╭──

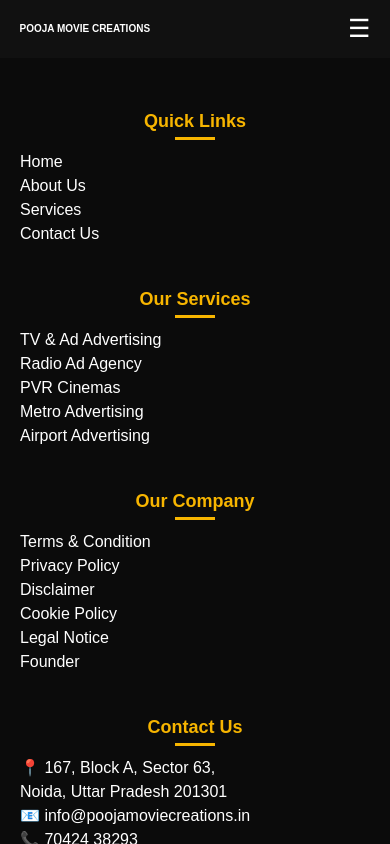
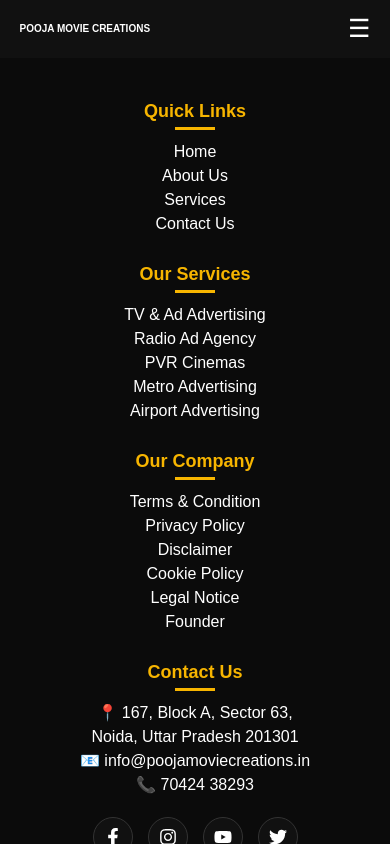
Before and after one commit to akash115566/pmcakash, a React (Vite) app: page /footer in a window 390 px wide. Built offline with nearby package versions, Linux system fonts and the light colour scheme.

Commit message:
Updated homepage content

```diff
--- a/src/Style/footer.css
+++ b/src/Style/footer.css
@@ -16,6 +16,9 @@
   display: grid;
   grid-template-columns: repeat(4, 1fr);
   gap: 40px;
+}
+.footer-col {
+    text-align: left;
 }
 
 /* Column */
@@ -39,7 +42,8 @@
 
 .footer-col ul {
   list-style: none;
-  padding: 0;text-align: left;
+  padding: 0;
+  text-align: left;
   text-decoration: none;
 }
 
@@ -118,6 +122,13 @@
     grid-template-columns: repeat(2, 1fr);
   }
 }
+/* Tablet */
+@media (max-width: 768px) {
+  .footer-container {
+    grid-template-columns: repeat(2, 1fr);
+    gap: 30px;
+  }
+}
 
 /* Mobile */
 @media (max-width: 576px) {
@@ -131,3 +142,64 @@
     transform: translateX(-50%);
   }
 }
+
+
+/* Mobile (480px) */
+@media (max-width: 480px) {
+  .footer {
+    padding: 40px 15px;
+  }
+
+  .footer-container {
+    grid-template-columns: 1fr; /* 1 column */
+    gap: 25px;
+    text-align: center;
+  }
+
+  .footer-col {
+    text-align: center;
+  }
+
+  .footer-col h3::after {
+    left: 50%;
+    transform: translateX(-50%);
+  }
+
+  .footer-col ul {
+    text-align: center;
+  }
+
+  .footer-social {
+    justify-content: center;
+  }
+
+  .footer-bottom p {
+    font-size: 13px;
+  }
+}
+
+/* Extra small (360px) */
+@media (max-width: 360px) {
+  .footer {
+    padding: 30px 10px;
+  }
+
+  .footer-col h3 {
+    font-size: 16px;
+  }
+
+  .footer-col ul li a {
+    font-size: 14px;
+    text-align: left;
+  }
+
+  .footer-social a {
+    width: 35px;
+    height: 35px;
+    font-size: 16px;
+  }
+
+  .footer-bottom p {
+    font-size: 12px;
+  }
+}
--- a/src/Style/home.css
+++ b/src/Style/home.css
@@ -406,12 +406,35 @@
 margin-top:20px;
 }
 
-.services-left2 img{
-width:100%;
-max-width:600px;
-padding: 20px;
-margin:20px 0;
-border-radius:10px;
+.services-left2 img {
+  width: 100%;
+  max-width: 600px;
+  padding: 20px;
+  margin: 20px 0;
+  border-radius: 10px;
+
+  transition: transform 0.5s ease, box-shadow 0.5s ease;
+}
+
+/* Hover Animation */
+.services-left2:hover img {
+  transform: scale(1.05) rotate(1deg);
+  box-shadow: 0 10px 40px rgba(245, 179, 0, 0.6);
+}
+@keyframes floatImage {
+  0% {
+    transform: translateY(0px);
+  }
+  50% {
+    transform: translateY(-10px);
+  }
+  100% {
+    transform: translateY(0px);
+  }
+}
+
+.services-left2 img {
+  animation: floatImage 4s ease-in-out infinite;
 }
 
 .services-left2 p{
```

╰──

Directions. Repeat the material above exactly, so that every entry appears but no picture does.

Solution to this task.
Before and after one commit to akash115566/pmcakash, a React (Vite) app: page /footer in a window 390 px wide. Built offline with nearby package versions, Linux system fonts and the light colour scheme.

Commit message:
Updated homepage content

```diff
--- a/src/Style/footer.css
+++ b/src/Style/footer.css
@@ -16,6 +16,9 @@
   display: grid;
   grid-template-columns: repeat(4, 1fr);
   gap: 40px;
+}
+.footer-col {
+    text-align: left;
 }
 
 /* Column */
@@ -39,7 +42,8 @@
 
 .footer-col ul {
   list-style: none;
-  padding: 0;text-align: left;
+  padding: 0;
+  text-align: left;
   text-decoration: none;
 }
 
@@ -118,6 +122,13 @@
     grid-template-columns: repeat(2, 1fr);
   }
 }
+/* Tablet */
+@media (max-width: 768px) {
+  .footer-container {
+    grid-template-columns: repeat(2, 1fr);
+    gap: 30px;
+  }
+}
 
 /* Mobile */
 @media (max-width: 576px) {
@@ -131,3 +142,64 @@
     transform: translateX(-50%);
   }
 }
+
+
+/* Mobile (480px) */
+@media (max-width: 480px) {
+  .footer {
+    padding: 40px 15px;
+  }
+
+  .footer-container {
+    grid-template-columns: 1fr; /* 1 column */
+    gap: 25px;
+    text-align: center;
+  }
+
+  .footer-col {
+    text-align: center;
+  }
+
+  .footer-col h3::after {
+    left: 50%;
+    transform: translateX(-50%);
+  }
+
+  .footer-col ul {
+    text-align: center;
+  }
+
+  .footer-social {
+    justify-content: center;
+  }
+
+  .footer-bottom p {
+    font-size: 13px;
+  }
+}
+
+/* Extra small (360px) */
+@media (max-width: 360px) {
+  .footer {
+    padding: 30px 10px;
+  }
+
+  .footer-col h3 {
+    font-size: 16px;
+  }
+
+  .footer-col ul li a {
+    font-size: 14px;
+    text-align: left;
+  }
+
+  .footer-social a {
+    width: 35px;
+    height: 35px;
+    font-size: 16px;
+  }
+
+  .footer-bottom p {
+    font-size: 12px;
+  }
+}
--- a/src/Style/home.css
+++ b/src/Style/home.css
@@ -406,12 +406,35 @@
 margin-top:20px;
 }
 
-.services-left2 img{
-width:100%;
-max-width:600px;
-padding: 20px;
-margin:20px 0;
-border-radius:10px;
+.services-left2 img {
+  width: 100%;
+  max-width: 600px;
+  padding: 20px;
+  margin: 20px 0;
+  border-radius: 10px;
+
+  transition: transform 0.5s ease, box-shadow 0.5s ease;
+}
+
+/* Hover Animation */
+.services-left2:hover img {
+  transform: scale(1.05) rotate(1deg);
+  box-shadow: 0 10px 40px rgba(245, 179, 0, 0.6);
+}
+@keyframes floatImage {
+  0% {
+    transform: translateY(0px);
+  }
+  50% {
+    transform: translateY(-10px);
+  }
+  100% {
+    transform: translateY(0px);
+  }
+}
+
+.services-left2 img {
+  animation: floatImage 4s ease-in-out infinite;
 }
 
 .services-left2 p{
```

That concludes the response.